▸ HOW TO COMPLETE THIS TASK
Report every line of the entries that contains the word "legend".

▸ Entries taken from a collection

==*==

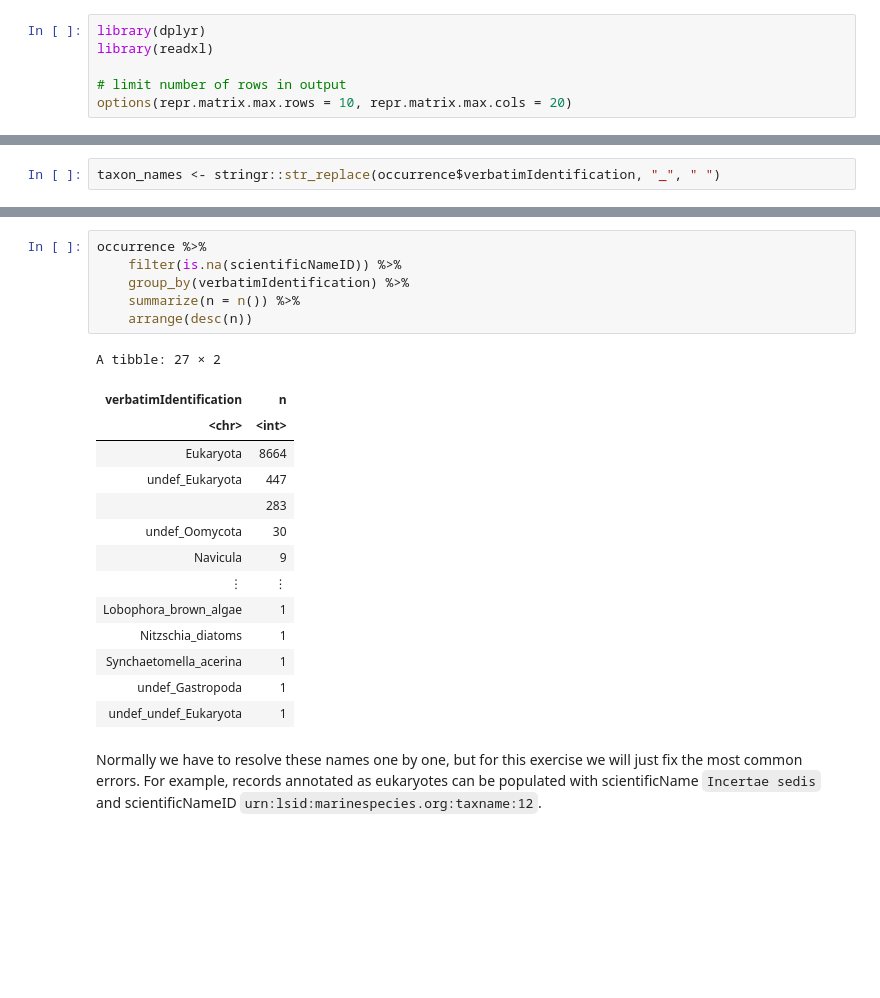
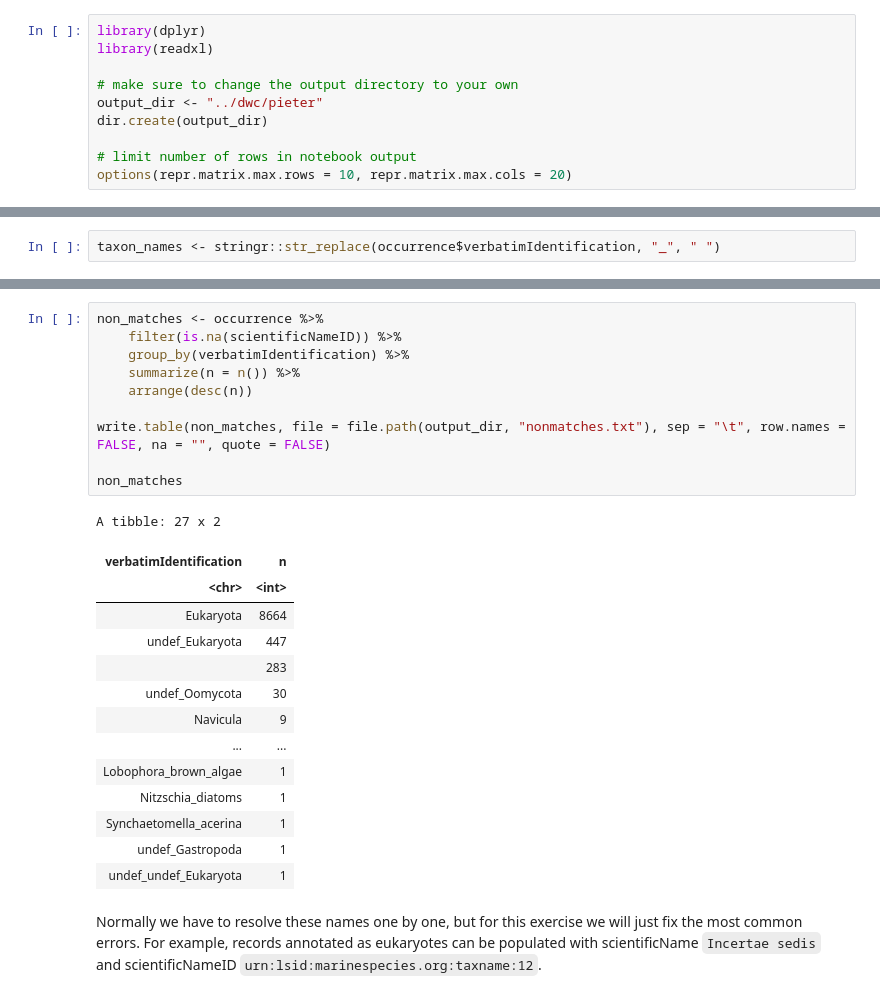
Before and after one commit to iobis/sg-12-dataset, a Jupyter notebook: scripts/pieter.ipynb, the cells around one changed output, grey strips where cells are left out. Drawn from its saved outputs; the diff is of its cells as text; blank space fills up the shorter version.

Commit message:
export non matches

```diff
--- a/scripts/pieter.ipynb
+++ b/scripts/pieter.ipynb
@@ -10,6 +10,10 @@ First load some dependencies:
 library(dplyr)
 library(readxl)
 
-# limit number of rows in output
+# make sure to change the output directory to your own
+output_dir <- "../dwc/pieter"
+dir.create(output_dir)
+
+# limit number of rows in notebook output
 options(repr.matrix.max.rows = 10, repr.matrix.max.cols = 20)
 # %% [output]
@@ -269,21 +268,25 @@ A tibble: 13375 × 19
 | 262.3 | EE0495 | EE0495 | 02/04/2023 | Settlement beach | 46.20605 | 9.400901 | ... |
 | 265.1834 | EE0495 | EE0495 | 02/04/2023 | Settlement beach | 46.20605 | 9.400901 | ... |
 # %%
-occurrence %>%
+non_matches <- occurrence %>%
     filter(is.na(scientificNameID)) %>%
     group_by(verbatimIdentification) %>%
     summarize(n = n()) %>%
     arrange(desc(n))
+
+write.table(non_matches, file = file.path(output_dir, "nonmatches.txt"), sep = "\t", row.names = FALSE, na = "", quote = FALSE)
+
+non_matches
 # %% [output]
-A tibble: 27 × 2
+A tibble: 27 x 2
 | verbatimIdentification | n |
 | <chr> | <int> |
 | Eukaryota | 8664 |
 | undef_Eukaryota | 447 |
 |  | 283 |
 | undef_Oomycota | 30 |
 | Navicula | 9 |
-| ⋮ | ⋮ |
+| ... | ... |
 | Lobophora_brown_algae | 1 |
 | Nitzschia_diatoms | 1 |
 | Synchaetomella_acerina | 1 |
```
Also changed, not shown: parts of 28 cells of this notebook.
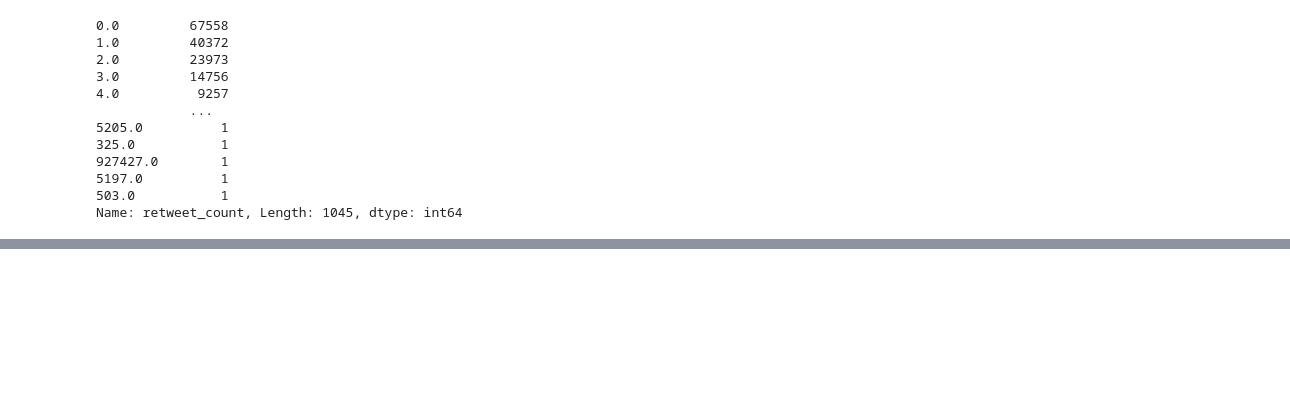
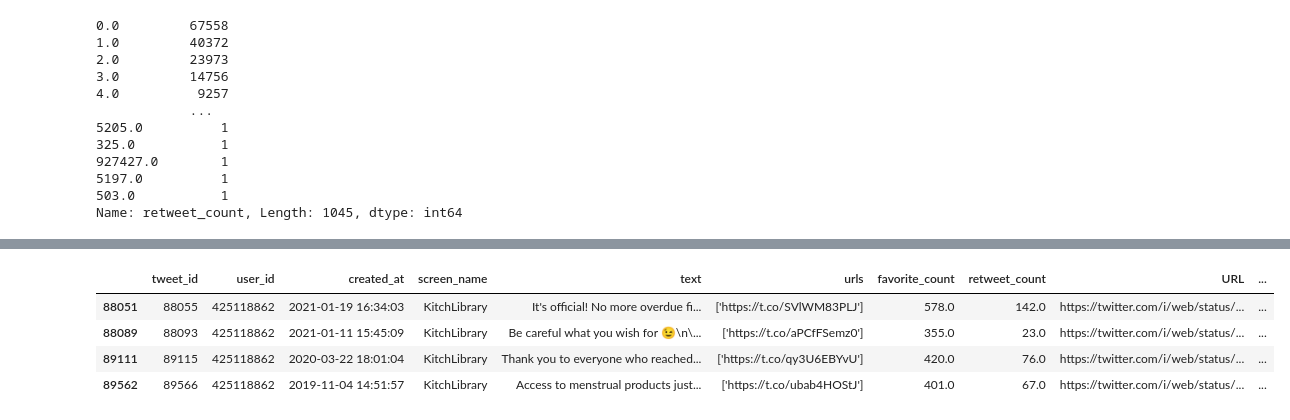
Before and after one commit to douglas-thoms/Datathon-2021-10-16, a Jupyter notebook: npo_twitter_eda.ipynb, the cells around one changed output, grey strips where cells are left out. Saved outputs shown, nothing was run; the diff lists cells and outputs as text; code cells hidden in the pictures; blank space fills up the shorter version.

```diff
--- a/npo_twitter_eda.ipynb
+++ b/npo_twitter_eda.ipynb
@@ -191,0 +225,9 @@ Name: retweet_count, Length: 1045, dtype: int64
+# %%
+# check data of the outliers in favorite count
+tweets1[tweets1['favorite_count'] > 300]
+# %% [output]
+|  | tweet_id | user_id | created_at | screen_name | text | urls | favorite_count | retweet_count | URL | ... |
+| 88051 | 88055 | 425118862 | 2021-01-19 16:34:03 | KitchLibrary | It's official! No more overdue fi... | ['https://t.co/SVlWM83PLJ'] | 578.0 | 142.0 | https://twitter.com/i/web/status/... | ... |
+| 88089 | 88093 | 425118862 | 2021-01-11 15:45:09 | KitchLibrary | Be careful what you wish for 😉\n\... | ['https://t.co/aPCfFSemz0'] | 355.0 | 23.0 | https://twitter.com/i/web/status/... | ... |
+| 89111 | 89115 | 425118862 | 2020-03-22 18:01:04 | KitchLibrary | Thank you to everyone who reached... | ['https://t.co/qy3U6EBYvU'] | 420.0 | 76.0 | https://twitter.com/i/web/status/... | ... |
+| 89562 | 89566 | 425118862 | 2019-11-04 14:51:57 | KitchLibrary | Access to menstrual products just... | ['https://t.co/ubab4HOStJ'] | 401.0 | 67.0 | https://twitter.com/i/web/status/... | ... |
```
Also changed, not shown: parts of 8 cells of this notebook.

==*==

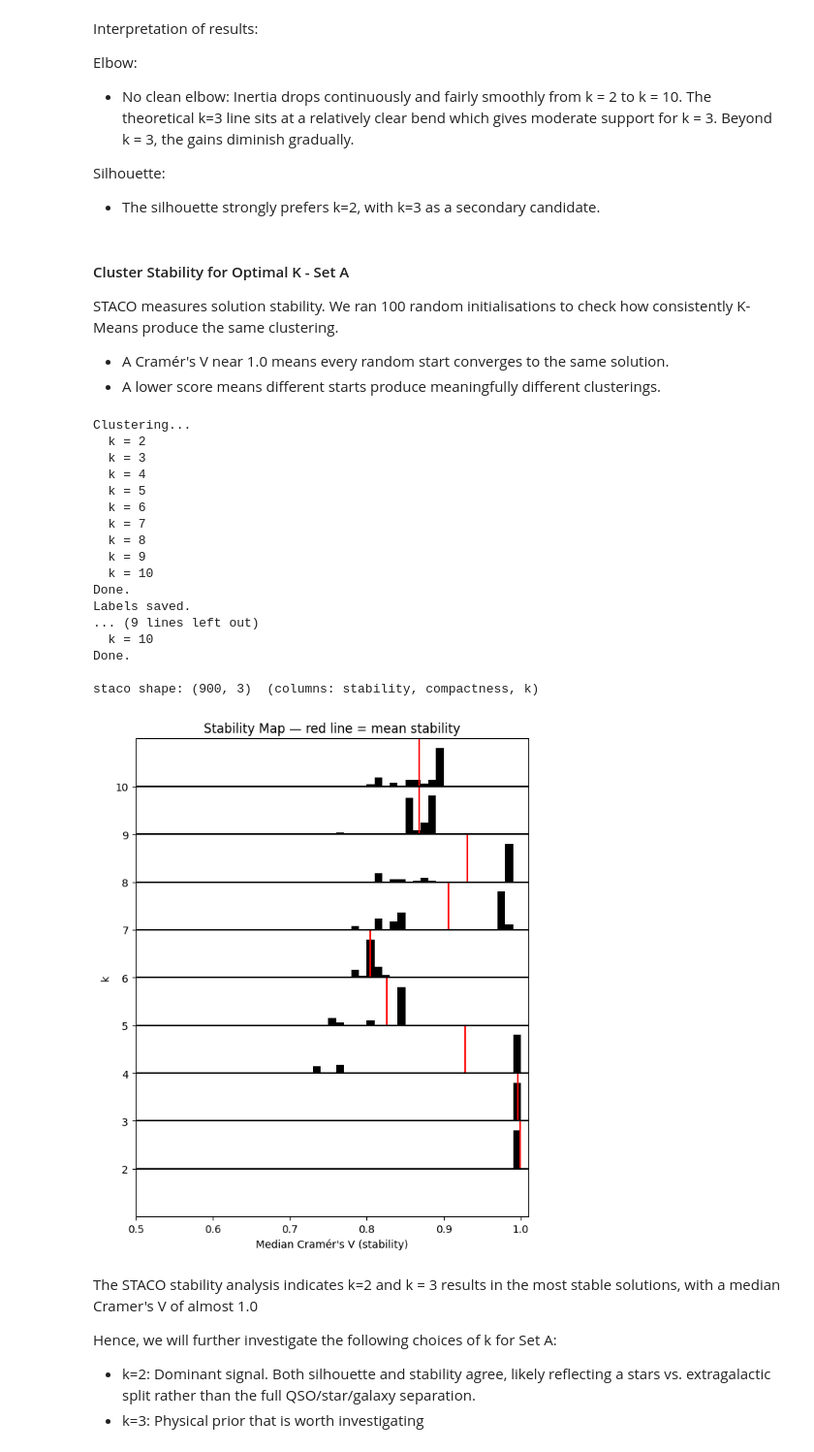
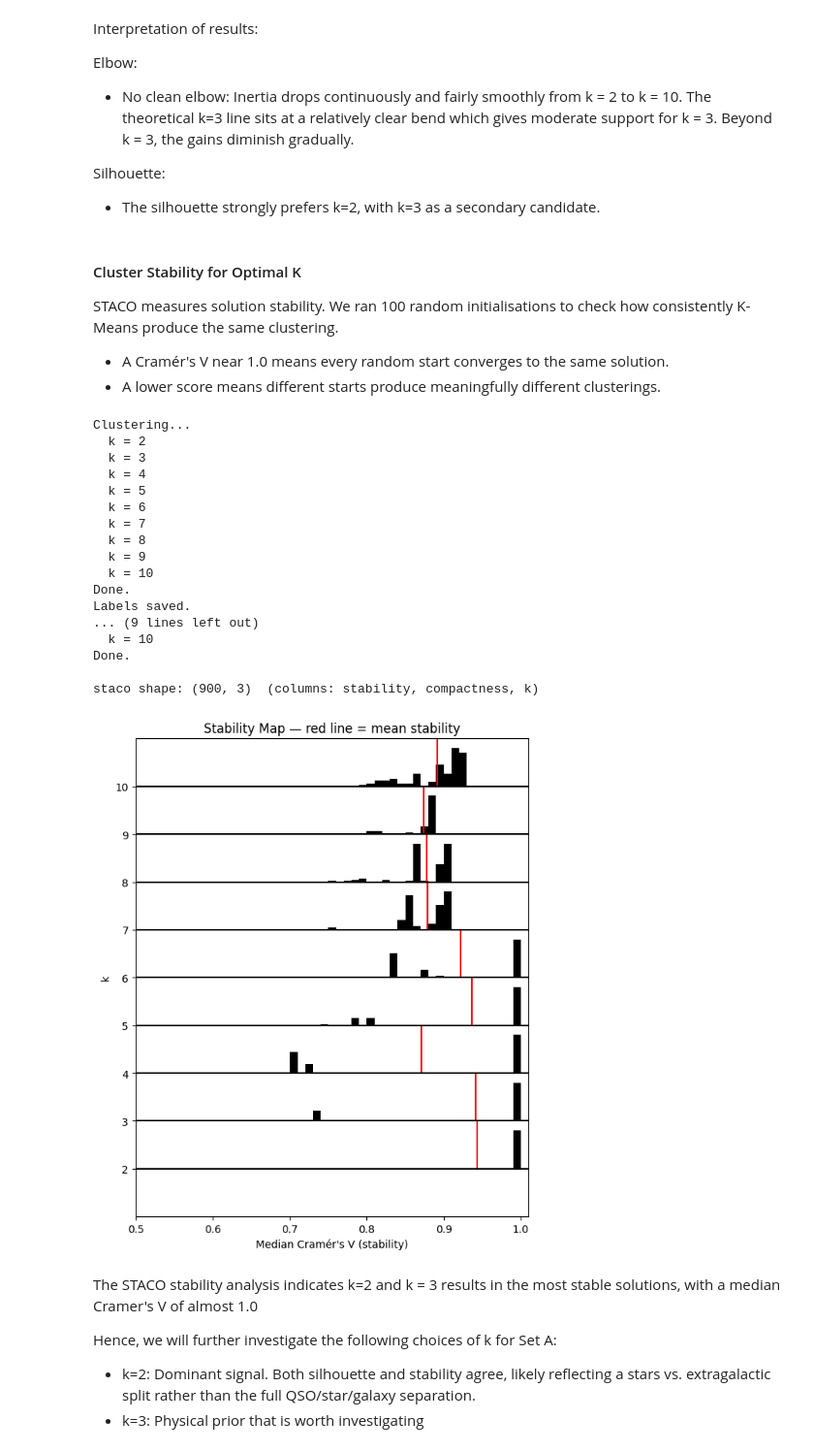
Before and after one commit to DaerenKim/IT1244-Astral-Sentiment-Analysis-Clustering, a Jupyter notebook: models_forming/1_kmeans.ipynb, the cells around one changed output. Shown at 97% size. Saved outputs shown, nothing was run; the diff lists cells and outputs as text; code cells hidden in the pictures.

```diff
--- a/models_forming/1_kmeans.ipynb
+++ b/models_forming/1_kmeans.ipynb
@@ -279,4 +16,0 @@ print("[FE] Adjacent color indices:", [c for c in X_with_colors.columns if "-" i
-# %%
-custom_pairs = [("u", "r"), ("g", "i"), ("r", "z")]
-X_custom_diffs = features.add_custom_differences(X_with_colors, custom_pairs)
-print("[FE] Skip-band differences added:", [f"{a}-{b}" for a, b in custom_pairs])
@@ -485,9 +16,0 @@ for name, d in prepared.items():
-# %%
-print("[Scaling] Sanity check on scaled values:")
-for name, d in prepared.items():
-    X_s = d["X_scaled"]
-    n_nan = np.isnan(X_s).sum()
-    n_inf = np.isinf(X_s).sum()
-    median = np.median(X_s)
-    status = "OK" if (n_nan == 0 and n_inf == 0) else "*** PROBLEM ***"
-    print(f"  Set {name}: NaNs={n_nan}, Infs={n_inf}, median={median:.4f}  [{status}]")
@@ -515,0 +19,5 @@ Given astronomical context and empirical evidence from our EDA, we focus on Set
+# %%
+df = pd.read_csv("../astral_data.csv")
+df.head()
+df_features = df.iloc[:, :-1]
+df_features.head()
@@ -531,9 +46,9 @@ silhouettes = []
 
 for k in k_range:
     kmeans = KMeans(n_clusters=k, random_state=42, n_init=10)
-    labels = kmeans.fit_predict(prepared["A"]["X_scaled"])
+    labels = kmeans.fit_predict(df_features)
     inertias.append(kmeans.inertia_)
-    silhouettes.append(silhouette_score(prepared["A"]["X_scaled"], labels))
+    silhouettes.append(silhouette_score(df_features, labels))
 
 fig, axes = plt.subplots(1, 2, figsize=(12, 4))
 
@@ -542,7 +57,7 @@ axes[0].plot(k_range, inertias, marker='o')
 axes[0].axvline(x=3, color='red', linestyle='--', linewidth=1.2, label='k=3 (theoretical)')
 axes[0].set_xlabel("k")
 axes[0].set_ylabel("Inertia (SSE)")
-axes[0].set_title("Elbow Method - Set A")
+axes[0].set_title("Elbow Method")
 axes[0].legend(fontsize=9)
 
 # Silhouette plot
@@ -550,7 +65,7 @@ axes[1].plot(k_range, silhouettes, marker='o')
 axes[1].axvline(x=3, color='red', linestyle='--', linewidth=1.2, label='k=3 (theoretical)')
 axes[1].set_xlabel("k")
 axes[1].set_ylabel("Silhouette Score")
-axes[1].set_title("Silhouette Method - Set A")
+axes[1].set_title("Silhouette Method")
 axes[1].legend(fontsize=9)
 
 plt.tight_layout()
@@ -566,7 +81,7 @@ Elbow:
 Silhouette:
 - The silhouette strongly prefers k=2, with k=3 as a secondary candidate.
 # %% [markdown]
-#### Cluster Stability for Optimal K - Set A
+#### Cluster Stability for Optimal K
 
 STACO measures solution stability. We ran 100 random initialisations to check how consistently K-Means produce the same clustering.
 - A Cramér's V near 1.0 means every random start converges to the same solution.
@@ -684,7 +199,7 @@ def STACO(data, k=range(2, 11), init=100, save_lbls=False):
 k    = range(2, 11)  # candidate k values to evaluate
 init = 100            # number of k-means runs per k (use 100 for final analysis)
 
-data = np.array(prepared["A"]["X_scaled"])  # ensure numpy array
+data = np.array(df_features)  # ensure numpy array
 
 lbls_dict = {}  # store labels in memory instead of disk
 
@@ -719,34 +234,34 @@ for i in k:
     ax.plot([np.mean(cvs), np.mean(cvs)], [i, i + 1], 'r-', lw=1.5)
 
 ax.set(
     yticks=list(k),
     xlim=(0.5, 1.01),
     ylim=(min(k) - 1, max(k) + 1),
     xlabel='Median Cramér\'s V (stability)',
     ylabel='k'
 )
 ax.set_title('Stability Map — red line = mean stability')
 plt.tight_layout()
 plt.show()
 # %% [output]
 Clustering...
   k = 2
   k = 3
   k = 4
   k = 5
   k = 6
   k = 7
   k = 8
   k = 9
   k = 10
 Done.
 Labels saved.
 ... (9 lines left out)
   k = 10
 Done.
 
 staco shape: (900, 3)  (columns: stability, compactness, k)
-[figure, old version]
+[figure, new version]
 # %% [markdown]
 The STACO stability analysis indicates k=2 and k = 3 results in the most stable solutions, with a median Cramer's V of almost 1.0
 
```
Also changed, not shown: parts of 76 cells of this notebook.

==*==

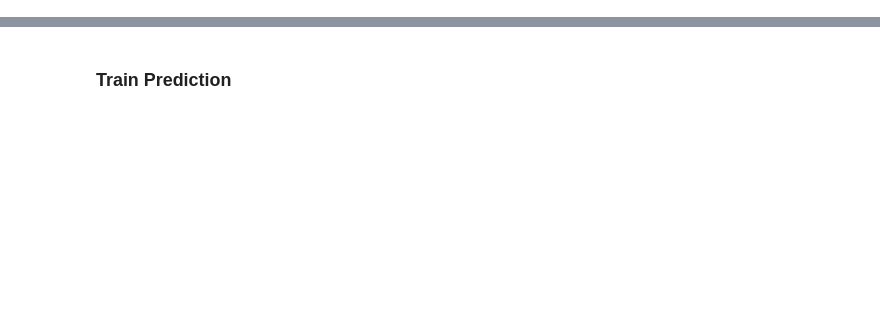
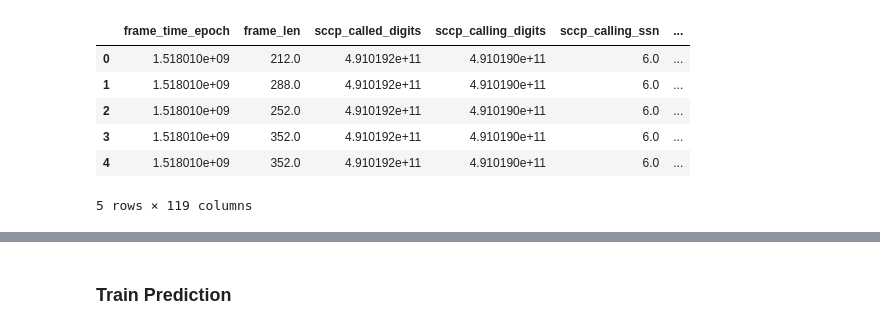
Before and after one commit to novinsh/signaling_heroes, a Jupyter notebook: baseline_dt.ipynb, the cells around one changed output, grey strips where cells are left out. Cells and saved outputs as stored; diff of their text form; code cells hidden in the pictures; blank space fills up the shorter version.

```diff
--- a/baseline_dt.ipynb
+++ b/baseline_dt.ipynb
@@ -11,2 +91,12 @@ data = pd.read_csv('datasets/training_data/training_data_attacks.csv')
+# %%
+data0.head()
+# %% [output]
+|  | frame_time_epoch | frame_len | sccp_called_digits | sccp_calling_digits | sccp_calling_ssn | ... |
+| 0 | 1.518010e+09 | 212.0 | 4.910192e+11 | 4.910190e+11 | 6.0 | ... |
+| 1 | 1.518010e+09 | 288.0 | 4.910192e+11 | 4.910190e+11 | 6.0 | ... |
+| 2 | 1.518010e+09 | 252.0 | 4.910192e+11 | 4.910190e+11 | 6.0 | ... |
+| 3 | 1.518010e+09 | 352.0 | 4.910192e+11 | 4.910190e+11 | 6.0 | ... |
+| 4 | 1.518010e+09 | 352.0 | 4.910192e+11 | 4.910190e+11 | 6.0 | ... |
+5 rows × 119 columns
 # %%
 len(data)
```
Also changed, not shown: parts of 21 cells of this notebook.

==*==

▸ EXERCISE OUTPUT
 axes[0].legend(fontsize=9)
 axes[1].legend(fontsize=9)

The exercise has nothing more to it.